**THE TASK**:
Give the lines below again exactly, starting with the line that holds "the shorter version." and going on through the line that holds "Also changed, not shown: other".

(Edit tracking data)
--- START ---

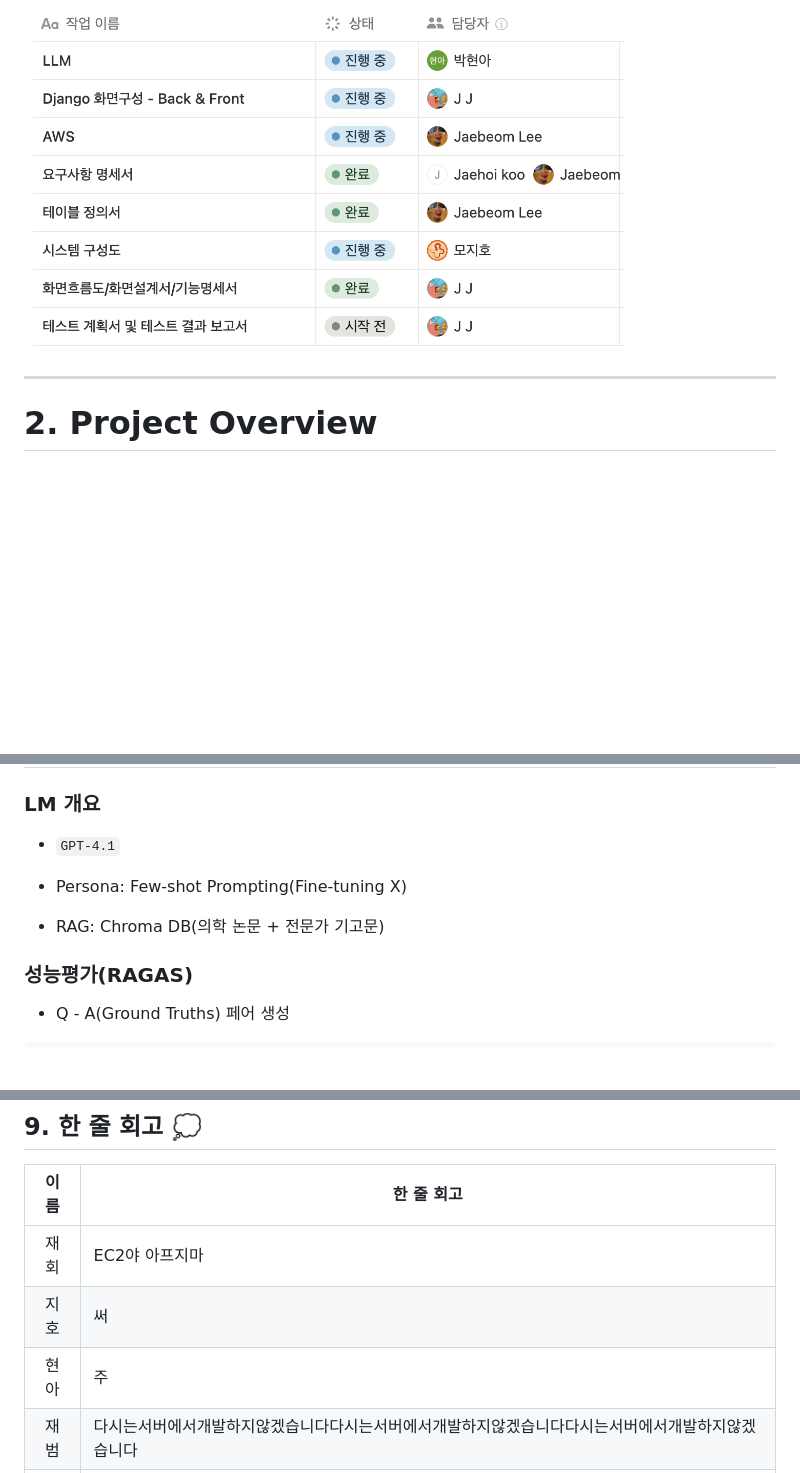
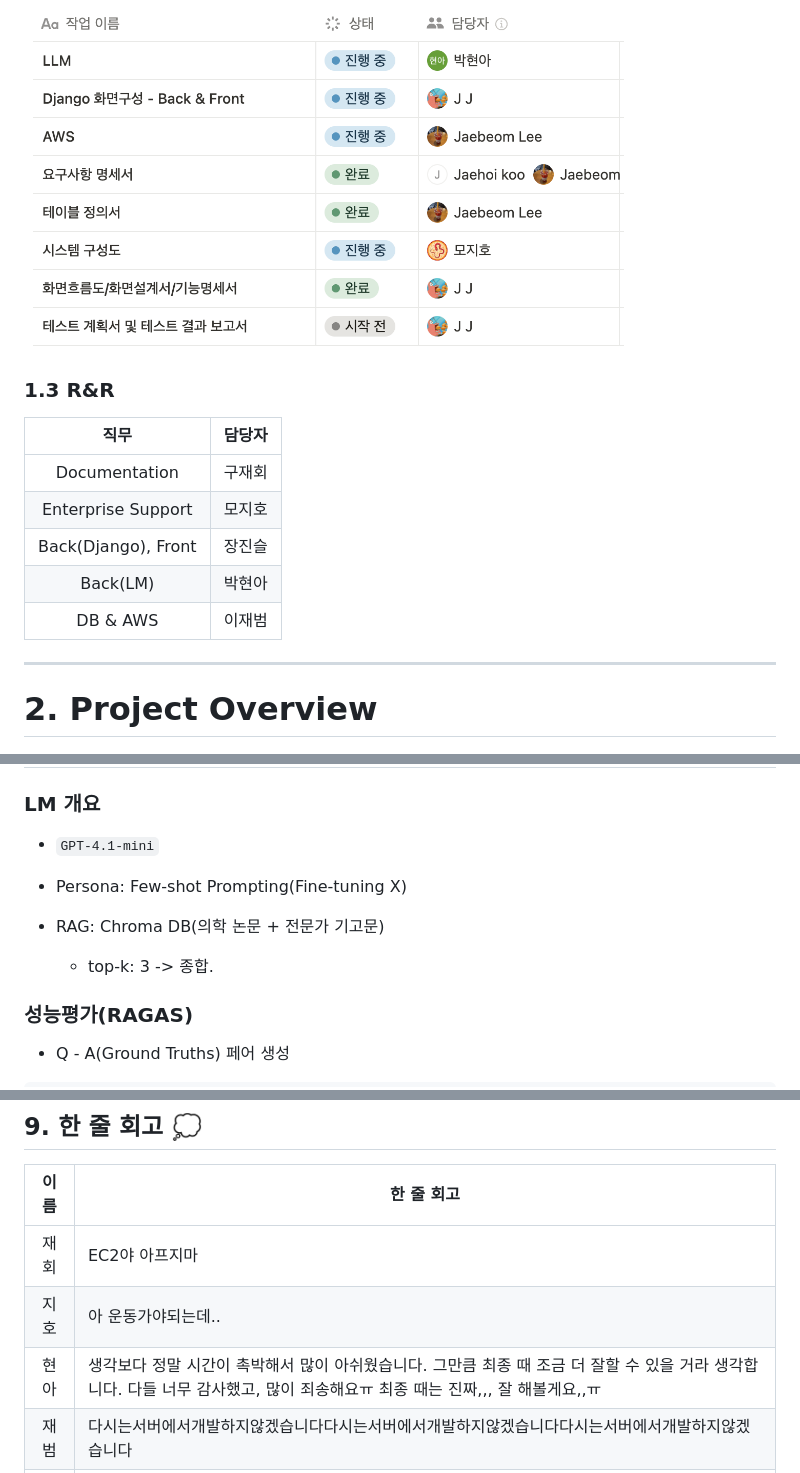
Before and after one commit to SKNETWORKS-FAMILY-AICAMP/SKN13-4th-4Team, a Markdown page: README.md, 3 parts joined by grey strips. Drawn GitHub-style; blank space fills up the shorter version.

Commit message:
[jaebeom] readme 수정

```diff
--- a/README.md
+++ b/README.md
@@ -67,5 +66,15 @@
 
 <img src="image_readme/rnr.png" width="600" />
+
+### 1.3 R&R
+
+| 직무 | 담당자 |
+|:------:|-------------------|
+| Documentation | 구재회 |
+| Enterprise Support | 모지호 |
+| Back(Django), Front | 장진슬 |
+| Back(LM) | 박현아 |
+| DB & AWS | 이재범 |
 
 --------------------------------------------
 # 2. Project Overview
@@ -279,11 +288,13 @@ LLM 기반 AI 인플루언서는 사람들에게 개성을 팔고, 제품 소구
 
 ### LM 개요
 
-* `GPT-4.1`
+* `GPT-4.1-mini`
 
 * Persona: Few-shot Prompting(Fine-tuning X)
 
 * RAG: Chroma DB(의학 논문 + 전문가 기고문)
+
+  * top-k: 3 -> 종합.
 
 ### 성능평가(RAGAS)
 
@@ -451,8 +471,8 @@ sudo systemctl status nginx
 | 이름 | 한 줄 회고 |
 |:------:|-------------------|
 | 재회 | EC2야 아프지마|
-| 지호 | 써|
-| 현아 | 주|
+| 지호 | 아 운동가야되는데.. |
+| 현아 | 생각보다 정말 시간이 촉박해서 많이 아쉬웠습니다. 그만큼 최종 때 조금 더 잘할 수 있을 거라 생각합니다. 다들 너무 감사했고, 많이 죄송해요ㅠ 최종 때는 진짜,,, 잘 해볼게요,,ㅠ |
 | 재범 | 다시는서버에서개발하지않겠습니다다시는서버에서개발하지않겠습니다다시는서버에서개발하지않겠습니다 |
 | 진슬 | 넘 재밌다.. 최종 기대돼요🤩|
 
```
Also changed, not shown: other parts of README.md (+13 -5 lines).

--- END ---
--- START ---

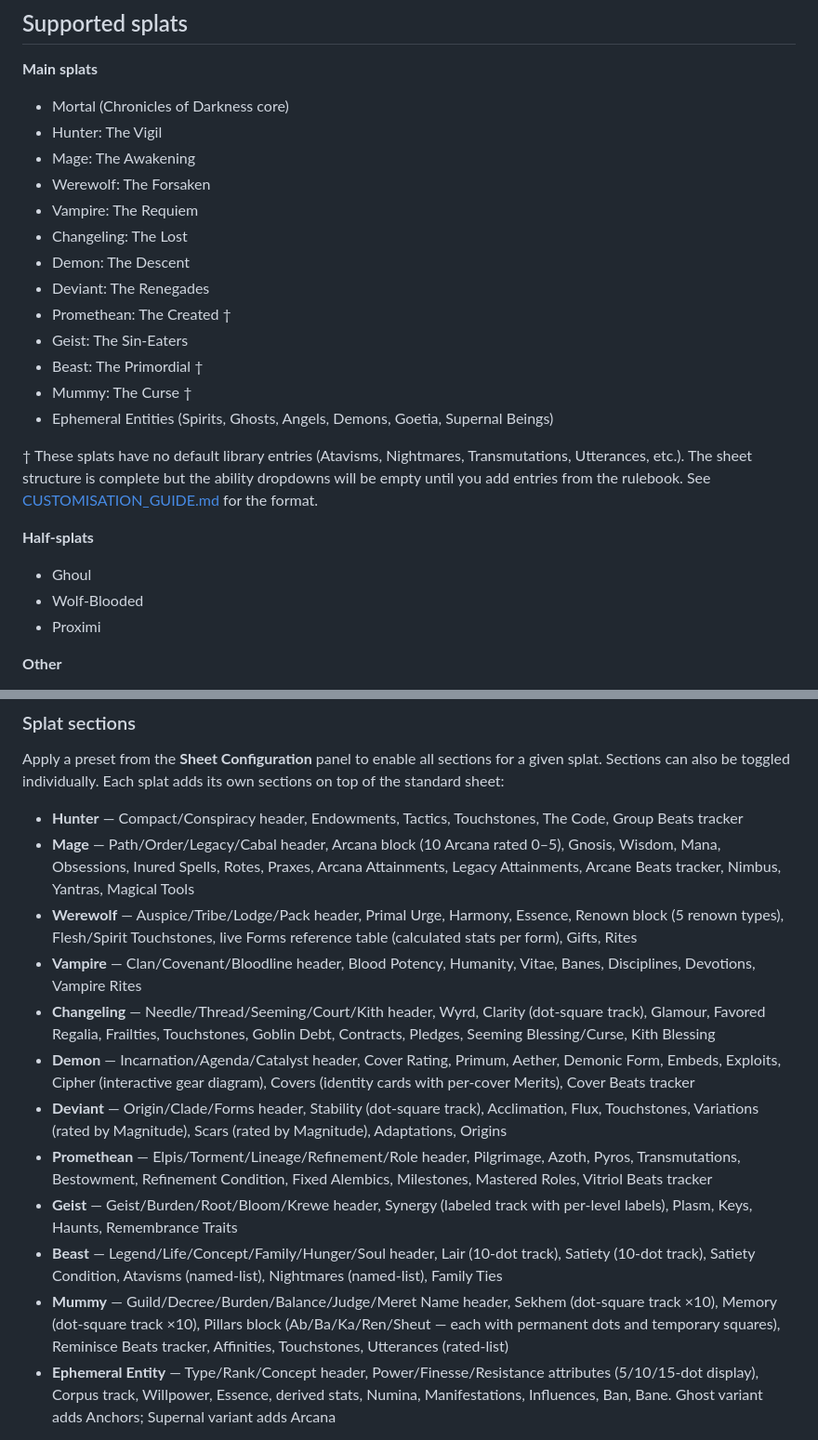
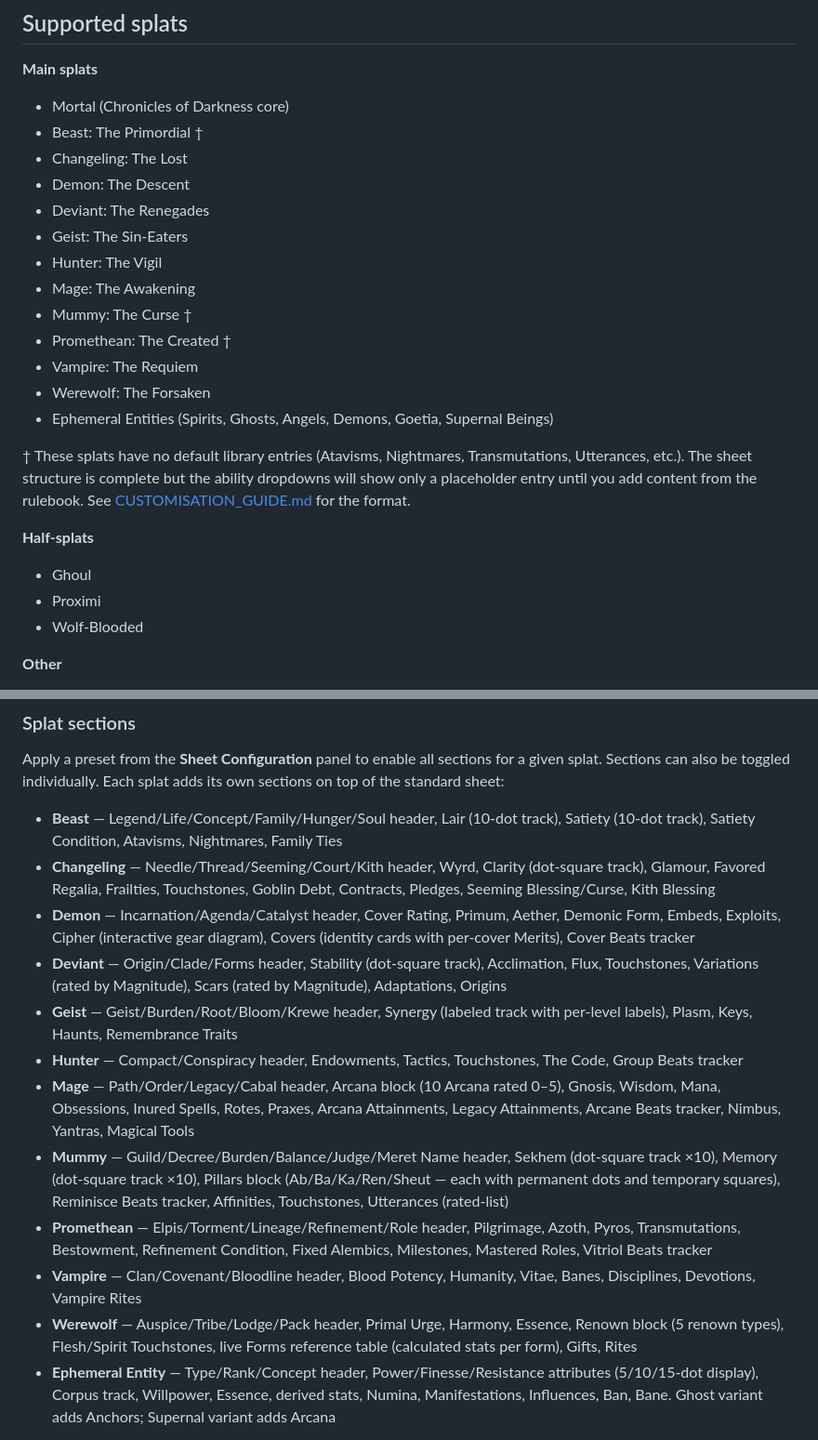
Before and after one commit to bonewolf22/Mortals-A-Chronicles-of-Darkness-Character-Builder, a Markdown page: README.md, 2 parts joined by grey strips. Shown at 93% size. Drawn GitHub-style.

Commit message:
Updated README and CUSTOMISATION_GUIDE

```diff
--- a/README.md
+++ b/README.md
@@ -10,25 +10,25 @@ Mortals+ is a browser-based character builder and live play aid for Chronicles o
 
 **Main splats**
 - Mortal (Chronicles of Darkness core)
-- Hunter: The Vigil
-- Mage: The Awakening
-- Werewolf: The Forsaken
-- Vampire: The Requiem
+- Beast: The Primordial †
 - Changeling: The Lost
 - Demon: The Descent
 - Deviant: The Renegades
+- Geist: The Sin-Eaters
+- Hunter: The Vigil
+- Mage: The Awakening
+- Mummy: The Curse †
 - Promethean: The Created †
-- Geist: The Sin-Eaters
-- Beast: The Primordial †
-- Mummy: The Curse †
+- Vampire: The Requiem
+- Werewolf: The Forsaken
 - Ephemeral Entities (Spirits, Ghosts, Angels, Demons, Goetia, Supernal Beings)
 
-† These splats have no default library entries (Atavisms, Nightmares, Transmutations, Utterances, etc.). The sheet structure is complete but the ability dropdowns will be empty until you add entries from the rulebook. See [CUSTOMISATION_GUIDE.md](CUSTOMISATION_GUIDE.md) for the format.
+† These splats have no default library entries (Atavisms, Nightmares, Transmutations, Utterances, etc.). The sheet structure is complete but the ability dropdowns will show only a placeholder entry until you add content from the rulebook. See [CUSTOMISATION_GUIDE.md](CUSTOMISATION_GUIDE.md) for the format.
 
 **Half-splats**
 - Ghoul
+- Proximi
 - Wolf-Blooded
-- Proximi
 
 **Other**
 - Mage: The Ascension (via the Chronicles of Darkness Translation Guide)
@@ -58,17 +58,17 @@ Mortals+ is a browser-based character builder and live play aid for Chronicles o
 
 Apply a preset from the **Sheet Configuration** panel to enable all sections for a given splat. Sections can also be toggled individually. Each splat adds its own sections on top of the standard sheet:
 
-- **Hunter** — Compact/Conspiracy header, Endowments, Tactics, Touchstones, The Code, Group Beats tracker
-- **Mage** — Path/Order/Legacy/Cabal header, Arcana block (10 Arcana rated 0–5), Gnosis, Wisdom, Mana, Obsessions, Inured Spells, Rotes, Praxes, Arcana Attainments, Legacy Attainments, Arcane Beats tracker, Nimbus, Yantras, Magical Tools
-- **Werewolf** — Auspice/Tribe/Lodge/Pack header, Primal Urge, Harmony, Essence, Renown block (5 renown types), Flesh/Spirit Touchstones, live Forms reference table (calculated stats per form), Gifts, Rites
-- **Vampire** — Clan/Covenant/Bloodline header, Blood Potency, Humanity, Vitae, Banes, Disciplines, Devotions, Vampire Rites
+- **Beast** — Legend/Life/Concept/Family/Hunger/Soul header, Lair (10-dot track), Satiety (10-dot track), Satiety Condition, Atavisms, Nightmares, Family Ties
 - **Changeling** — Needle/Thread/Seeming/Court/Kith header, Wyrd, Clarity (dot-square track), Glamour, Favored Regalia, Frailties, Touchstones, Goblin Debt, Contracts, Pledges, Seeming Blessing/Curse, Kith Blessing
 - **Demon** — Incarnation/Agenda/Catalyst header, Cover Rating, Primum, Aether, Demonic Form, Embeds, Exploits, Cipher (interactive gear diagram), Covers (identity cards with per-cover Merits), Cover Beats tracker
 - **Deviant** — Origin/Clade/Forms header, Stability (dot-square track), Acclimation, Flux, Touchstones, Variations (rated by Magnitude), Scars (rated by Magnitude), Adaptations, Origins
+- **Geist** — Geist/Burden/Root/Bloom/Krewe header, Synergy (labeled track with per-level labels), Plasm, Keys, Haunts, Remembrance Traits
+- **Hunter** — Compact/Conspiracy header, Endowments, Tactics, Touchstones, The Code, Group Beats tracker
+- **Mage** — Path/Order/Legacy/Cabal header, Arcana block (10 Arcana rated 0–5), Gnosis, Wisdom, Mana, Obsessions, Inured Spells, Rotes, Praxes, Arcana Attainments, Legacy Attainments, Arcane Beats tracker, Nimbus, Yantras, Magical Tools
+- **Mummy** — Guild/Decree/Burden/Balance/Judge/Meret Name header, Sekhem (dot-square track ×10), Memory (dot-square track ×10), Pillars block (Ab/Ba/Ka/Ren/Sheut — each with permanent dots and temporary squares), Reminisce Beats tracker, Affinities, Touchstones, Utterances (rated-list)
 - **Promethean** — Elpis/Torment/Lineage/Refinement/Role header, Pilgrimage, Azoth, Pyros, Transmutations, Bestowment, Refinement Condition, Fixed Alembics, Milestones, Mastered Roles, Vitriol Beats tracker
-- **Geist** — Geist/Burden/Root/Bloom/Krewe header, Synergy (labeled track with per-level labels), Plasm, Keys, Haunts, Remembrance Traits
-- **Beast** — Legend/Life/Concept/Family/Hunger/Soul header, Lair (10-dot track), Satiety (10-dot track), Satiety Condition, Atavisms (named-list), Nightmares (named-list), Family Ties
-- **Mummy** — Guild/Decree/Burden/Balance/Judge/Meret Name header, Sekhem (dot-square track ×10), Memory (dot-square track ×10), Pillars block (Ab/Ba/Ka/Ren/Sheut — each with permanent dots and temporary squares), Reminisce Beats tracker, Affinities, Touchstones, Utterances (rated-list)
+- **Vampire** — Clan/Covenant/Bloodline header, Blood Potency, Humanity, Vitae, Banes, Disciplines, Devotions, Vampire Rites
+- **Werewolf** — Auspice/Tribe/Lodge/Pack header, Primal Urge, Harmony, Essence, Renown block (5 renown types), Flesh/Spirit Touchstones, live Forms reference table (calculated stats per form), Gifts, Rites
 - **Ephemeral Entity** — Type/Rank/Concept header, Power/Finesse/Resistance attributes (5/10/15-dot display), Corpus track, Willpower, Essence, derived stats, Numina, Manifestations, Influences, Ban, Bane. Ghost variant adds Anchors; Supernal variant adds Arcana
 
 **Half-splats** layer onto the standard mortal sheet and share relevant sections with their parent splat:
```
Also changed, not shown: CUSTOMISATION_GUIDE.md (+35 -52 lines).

--- END ---
--- START ---

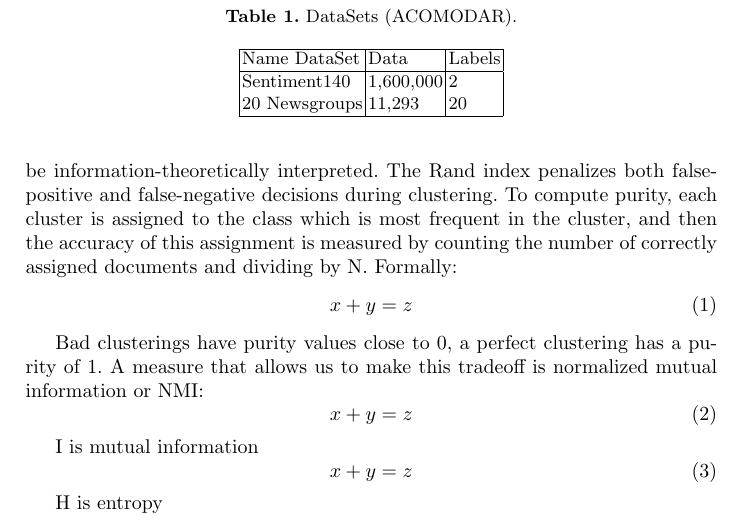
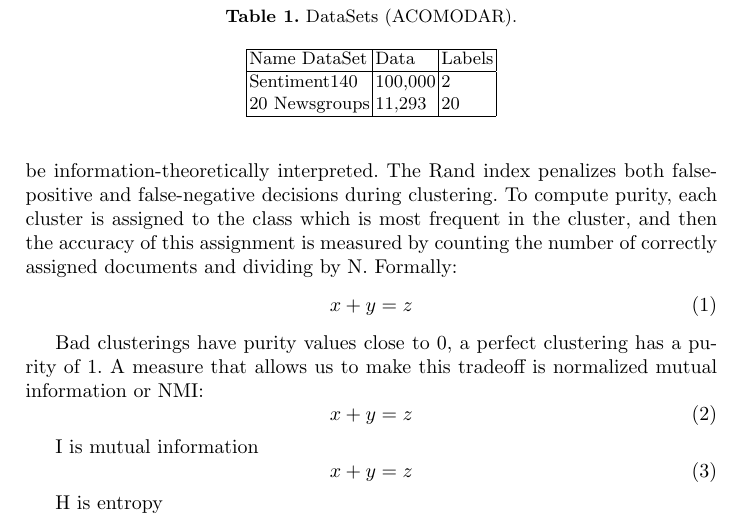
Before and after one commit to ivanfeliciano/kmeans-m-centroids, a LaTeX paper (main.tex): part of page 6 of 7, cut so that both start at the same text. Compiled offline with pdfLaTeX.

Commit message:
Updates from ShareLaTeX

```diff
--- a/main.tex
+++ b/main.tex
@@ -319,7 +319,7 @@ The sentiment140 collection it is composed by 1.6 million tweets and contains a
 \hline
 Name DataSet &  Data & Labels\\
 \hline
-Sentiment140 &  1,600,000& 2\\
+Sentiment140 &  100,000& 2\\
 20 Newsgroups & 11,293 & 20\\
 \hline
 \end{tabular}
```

--- END ---

**COMPLETED TASK**:
Before and after one commit to SKNETWORKS-FAMILY-AICAMP/SKN13-4th-4Team, a Markdown page: README.md, 3 parts joined by grey strips. Drawn GitHub-style; blank space fills up the shorter version.

Commit message:
[jaebeom] readme 수정

```diff
--- a/README.md
+++ b/README.md
@@ -67,5 +66,15 @@
 
 <img src="image_readme/rnr.png" width="600" />
+
+### 1.3 R&R
+
+| 직무 | 담당자 |
+|:------:|-------------------|
+| Documentation | 구재회 |
+| Enterprise Support | 모지호 |
+| Back(Django), Front | 장진슬 |
+| Back(LM) | 박현아 |
+| DB & AWS | 이재범 |
 
 --------------------------------------------
 # 2. Project Overview
@@ -279,11 +288,13 @@ LLM 기반 AI 인플루언서는 사람들에게 개성을 팔고, 제품 소구
 
 ### LM 개요
 
-* `GPT-4.1`
+* `GPT-4.1-mini`
 
 * Persona: Few-shot Prompting(Fine-tuning X)
 
 * RAG: Chroma DB(의학 논문 + 전문가 기고문)
+
+  * top-k: 3 -> 종합.
 
 ### 성능평가(RAGAS)
 
@@ -451,8 +471,8 @@ sudo systemctl status nginx
 | 이름 | 한 줄 회고 |
 |:------:|-------------------|
 | 재회 | EC2야 아프지마|
-| 지호 | 써|
-| 현아 | 주|
+| 지호 | 아 운동가야되는데.. |
+| 현아 | 생각보다 정말 시간이 촉박해서 많이 아쉬웠습니다. 그만큼 최종 때 조금 더 잘할 수 있을 거라 생각합니다. 다들 너무 감사했고, 많이 죄송해요ㅠ 최종 때는 진짜,,, 잘 해볼게요,,ㅠ |
 | 재범 | 다시는서버에서개발하지않겠습니다다시는서버에서개발하지않겠습니다다시는서버에서개발하지않겠습니다 |
 | 진슬 | 넘 재밌다.. 최종 기대돼요🤩|
 
```
Also changed, not shown: other parts of README.md (+13 -5 lines).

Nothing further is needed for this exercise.